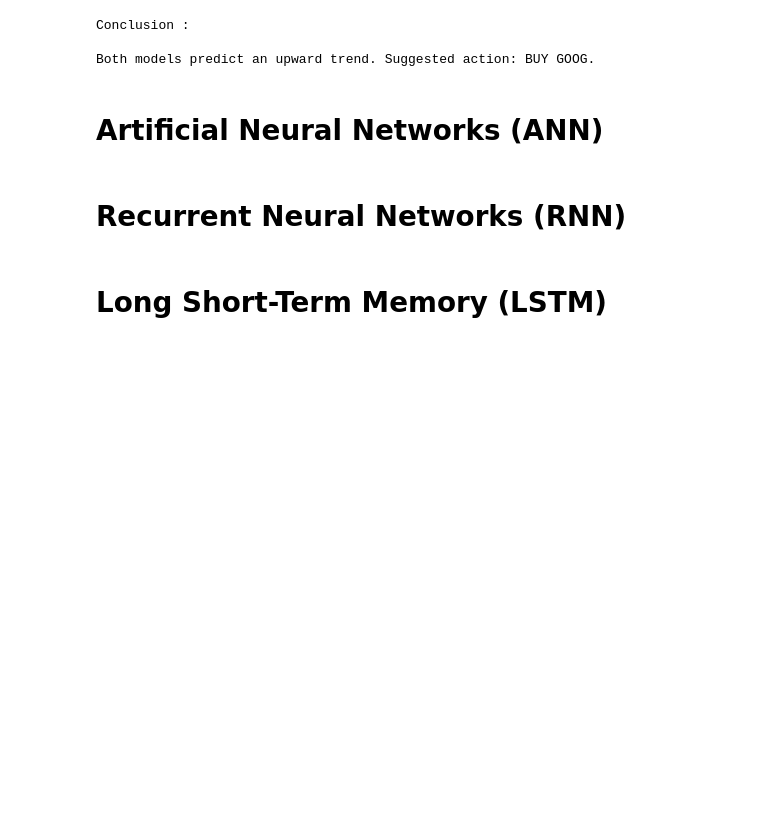
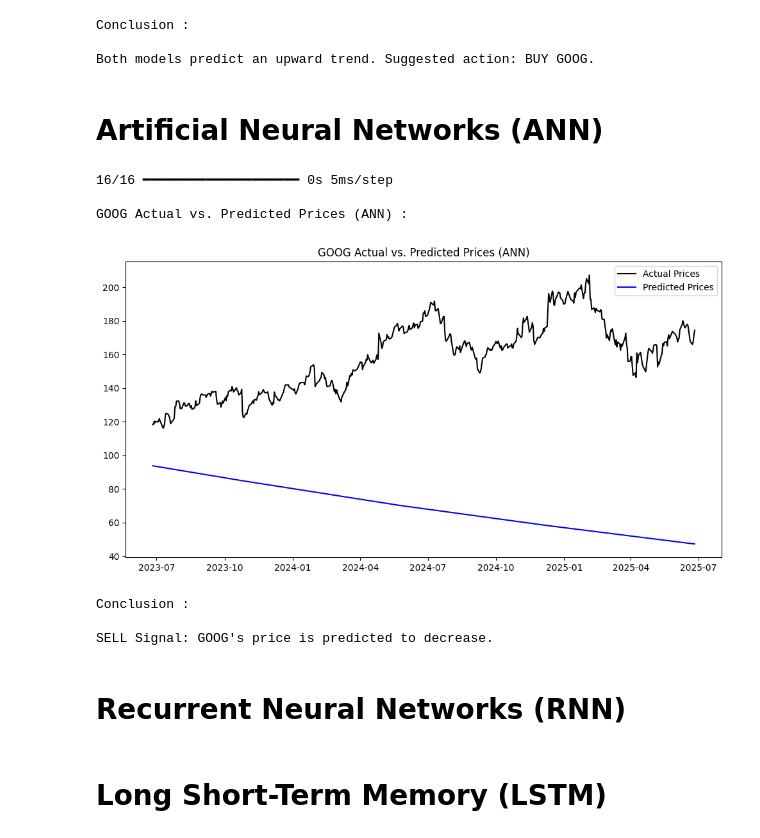
Before and after one commit to Hello-Kitty-1311/Stock-Analysis-V1, a Jupyter notebook: code.ipynb, the cells around one changed output. Drawn from its saved outputs; the diff is of its cells as text; code cells hidden in the pictures; blank space fills up the shorter version.

```diff
--- a/code.ipynb
+++ b/code.ipynb
@@ -691,3 +689,59 @@ Both models predict an upward trend. Suggested action: BUY GOOG.
+# %%
+# Fetch 10 years of data
+history = ticker.history(period="10y")
+history['Date'] = history.index
+history['Ordinal Date'] = history['Date'].map(pd.Timestamp.toordinal)
+features = ['Ordinal Date']
+X = history[features].values
+Y = history['Close'].values
+
+scaler = MinMaxScaler()
+X_scaled = scaler.fit_transform(X)
+Y_scaled = scaler.fit_transform(Y.reshape(-1, 1))
+
+X_train, X_test, Y_train, Y_test = train_test_split(X_scaled, Y_scaled, test_size=0.2, shuffle=False)
+
+# Define ANN Model
+model = keras.Sequential([
+    keras.layers.Dense(64, activation='relu', input_shape=(X_train.shape[1],)),
+    keras.layers.Dense(64, activation='relu'),
+    keras.layers.Dense(1)
+])
+
+model.compile(optimizer='adam', loss='mse')
+model.fit(X_train, Y_train, epochs=100, batch_size=16, verbose=0)
+
+# Predictions
+Y_pred = model.predict(X_test)
+Y_pred_rescaled = scaler.inverse_transform(Y_pred)
+Y_test_rescaled = scaler.inverse_transform(Y_test)
+
+# Plot Actual vs. Predicted Prices
+print(f"\n{stock_ticker} Actual vs. Predicted Prices (ANN) :\n")
+plt.figure(figsize=(12,6))
+plt.plot(history.index[-len(Y_test):], Y_test_rescaled, label='Actual Prices', color='black')
+plt.plot(history.index[-len(Y_pred):], Y_pred_rescaled, label='Predicted Prices', color='blue')
+plt.title(f"{stock_ticker} Actual vs. Predicted Prices (ANN)")
+plt.legend()
+plt.show()
+
+# Buy/Sell Conclusion
+print("\nConclusion :\n")
+if Y_pred_rescaled[-1] > Y_test_rescaled[-1]:
+    print(f"BUY Signal: {stock_ticker}'s price is predicted to increase.")
+    ann_model = "Buy"
+
+else:
+    print(f"SELL Signal: {stock_ticker}'s price is predicted to decrease.")
+    ann_model = "Sell"
+# %% [output]
+16/16 ━━━━━━━━━━━━━━━━━━━━ 0s 5ms/step
+
+GOOG Actual vs. Predicted Prices (ANN) :
+[figure, added]
+Conclusion :
+
+SELL Signal: GOOG's price is predicted to decrease.
 # %% [markdown]
 # Recurrent Neural Networks (RNN)
 # %%
```
Also changed, not shown: parts of 1 cell of this notebook.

**TRY IT**.
Filter the records for lines holding the string "index". Copy each one.

**SOLUTION FOR THIS EXERCISE**.
+history['Date'] = history.index
+plt.plot(history.index[-len(Y_test):], Y_test_rescaled, label='Actual Prices', color='black')
+plt.plot(history.index[-len(Y_pred):], Y_pred_rescaled, label='Predicted Prices', color='blue')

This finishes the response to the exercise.